hoped it would be very early. He hoped it would not be postponed, as the introduction of the Bill last year was postponed, till just; before the Easter recess. They were entitled to have this Bill at once. The second question was—Would that Bill provide a remedy for all those things that were in doubt at the present time? They had been told that it would provide a remedy for the defect disclosed in the judgment of Mr. Justice Ross with reference to the payment of the bonus to the tenant for life. But that was not the most serious defect which had been discovered. He regarded the settlement on the congested estates as the most important part of the Bill, and he wanted to ask whether the amending Bill would set at rest the doubt that had arisen with reference to the powers of the Estates Commissioners in definition of estates, because it was commonly reported in Dublin that the law officers had given an opinion to the effect that where a landlord sold direct to his tenant ail holdings on his property and brought them up to the Estates Commissioners to have the sale sanctioned, the Commissioners would be bound to treat that as an estate and pass and approve the transaction, even though the landlord owned large tracts of grazing land which he refused to sell. There was the most widespread misgiving on the point in Ireland. If it should turn out to be true it would absolutely ruin the value of the Bill in the West of Ireland. The sale of the holdings without the grazing land so far from being a benefit, would be a curse. Doubt had arisen upon another point, with reference to payment of the bonus in the case of the sale of certain untenanted lands to the Commissioners. There was no doubt that where a landlord sold both the tenanted and untenanted portions of his estate, the bonus might be paid on the untenanted land, but he wanted to know whether, where the landlord sold only the untenanted land without any of the holdings, the right hon. Gentleman had been advised that the bonus could not be paid. He need not point out what a serious thing that would be. Would the Bill be in such a form as would enable Irish Members to raise, by way of Amendment or new clause, such questions as compulsion for the congested districts—the constituents of the Congested Districts Board—and the zones? The Chief Secretary the other night seemed to be of opinion that by some ingenious device he might so contract the Bill as to prevent the possibility of them raising any questions except those narrow points that he desired to amend himself. He urged the right hon. Gentleman not to take that course. By suggesting these Amendments they would not want to reopen the whole Irish land question. They wanted to concentrate themselves upon two or three of these important questions. It would be most unwise to attempt by any ingenious device to confine the debate to the two or three points which the right hon. Gentleman had mentioned. To hint even at interfering with the passage of the amending Bill was a serious thing; but Irish Members took such a serious view of these other defects, believing that unless they are dealt with the Bill for years to come would be a failure in the congested districts, that he felt bound to tell the right hon. Gentleman that if he attempted to confine his measure to these questions they would feel it their duty in the interests generally of the tenants to see that no measure of that kind for the relief of one particular class of the landlords was allowed to pass unless they had a fair opportunity of raising all those other points which they considered to be of the utmost importance.
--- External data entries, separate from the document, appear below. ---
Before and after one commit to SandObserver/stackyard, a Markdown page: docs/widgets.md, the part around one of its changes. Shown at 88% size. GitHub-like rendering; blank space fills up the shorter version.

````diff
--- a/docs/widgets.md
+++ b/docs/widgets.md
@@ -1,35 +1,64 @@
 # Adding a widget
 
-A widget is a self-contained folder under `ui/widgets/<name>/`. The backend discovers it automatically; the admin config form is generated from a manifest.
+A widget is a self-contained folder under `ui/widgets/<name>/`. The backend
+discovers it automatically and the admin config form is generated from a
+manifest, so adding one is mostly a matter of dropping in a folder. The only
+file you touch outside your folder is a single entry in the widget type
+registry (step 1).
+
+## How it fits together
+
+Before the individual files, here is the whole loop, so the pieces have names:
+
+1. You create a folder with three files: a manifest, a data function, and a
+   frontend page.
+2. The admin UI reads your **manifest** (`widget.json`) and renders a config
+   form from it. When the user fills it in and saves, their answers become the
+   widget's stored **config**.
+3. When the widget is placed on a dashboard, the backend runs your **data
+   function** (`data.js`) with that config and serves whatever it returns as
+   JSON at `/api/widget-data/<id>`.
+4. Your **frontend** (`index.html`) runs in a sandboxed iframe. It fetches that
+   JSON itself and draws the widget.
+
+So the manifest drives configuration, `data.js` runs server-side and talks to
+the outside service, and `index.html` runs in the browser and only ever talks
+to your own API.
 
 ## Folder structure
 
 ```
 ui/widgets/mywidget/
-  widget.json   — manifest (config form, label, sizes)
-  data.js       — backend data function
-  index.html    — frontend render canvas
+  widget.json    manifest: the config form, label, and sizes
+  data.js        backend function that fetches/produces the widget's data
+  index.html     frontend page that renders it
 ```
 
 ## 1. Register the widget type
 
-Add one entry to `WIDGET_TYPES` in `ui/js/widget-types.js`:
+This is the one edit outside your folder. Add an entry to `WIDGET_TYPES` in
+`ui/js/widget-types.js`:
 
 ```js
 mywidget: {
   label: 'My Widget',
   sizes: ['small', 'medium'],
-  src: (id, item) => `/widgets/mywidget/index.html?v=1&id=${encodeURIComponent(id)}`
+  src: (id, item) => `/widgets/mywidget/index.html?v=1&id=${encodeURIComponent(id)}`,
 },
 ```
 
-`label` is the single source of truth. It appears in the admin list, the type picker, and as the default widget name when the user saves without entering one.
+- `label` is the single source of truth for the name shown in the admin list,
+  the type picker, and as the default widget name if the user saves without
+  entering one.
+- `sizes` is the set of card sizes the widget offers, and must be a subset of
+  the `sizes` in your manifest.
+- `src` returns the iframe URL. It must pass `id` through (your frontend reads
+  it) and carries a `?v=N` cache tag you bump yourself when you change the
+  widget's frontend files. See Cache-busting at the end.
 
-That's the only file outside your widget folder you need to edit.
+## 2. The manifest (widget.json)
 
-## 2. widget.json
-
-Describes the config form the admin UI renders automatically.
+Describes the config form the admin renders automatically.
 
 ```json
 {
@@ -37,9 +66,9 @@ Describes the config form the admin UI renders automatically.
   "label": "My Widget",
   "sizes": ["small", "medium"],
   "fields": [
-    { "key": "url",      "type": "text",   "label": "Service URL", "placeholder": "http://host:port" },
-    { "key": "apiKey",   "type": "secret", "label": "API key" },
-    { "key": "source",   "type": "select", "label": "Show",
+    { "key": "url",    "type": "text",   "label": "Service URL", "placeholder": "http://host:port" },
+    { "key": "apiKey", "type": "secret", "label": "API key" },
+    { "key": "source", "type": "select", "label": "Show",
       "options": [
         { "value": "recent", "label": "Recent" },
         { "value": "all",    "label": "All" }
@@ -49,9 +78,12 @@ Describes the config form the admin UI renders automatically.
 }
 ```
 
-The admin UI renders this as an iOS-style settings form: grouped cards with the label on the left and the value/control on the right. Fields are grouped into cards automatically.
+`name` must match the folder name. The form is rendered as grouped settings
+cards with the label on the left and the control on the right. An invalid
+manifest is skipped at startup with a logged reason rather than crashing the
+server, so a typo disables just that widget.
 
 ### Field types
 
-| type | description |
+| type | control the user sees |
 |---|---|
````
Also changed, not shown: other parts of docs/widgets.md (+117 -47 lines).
said that the hon. Member for Stoke-upon-Trent was mistaken in supposing that he or the hon. and learned Member for Waterford or the Prime Minister or anyone else had asserted that the passing of the Land Act of last year would settle all questions of controversy between this country and Ireland.


It was certainly accepted in that belief by the great bulk of Members on this side of the House.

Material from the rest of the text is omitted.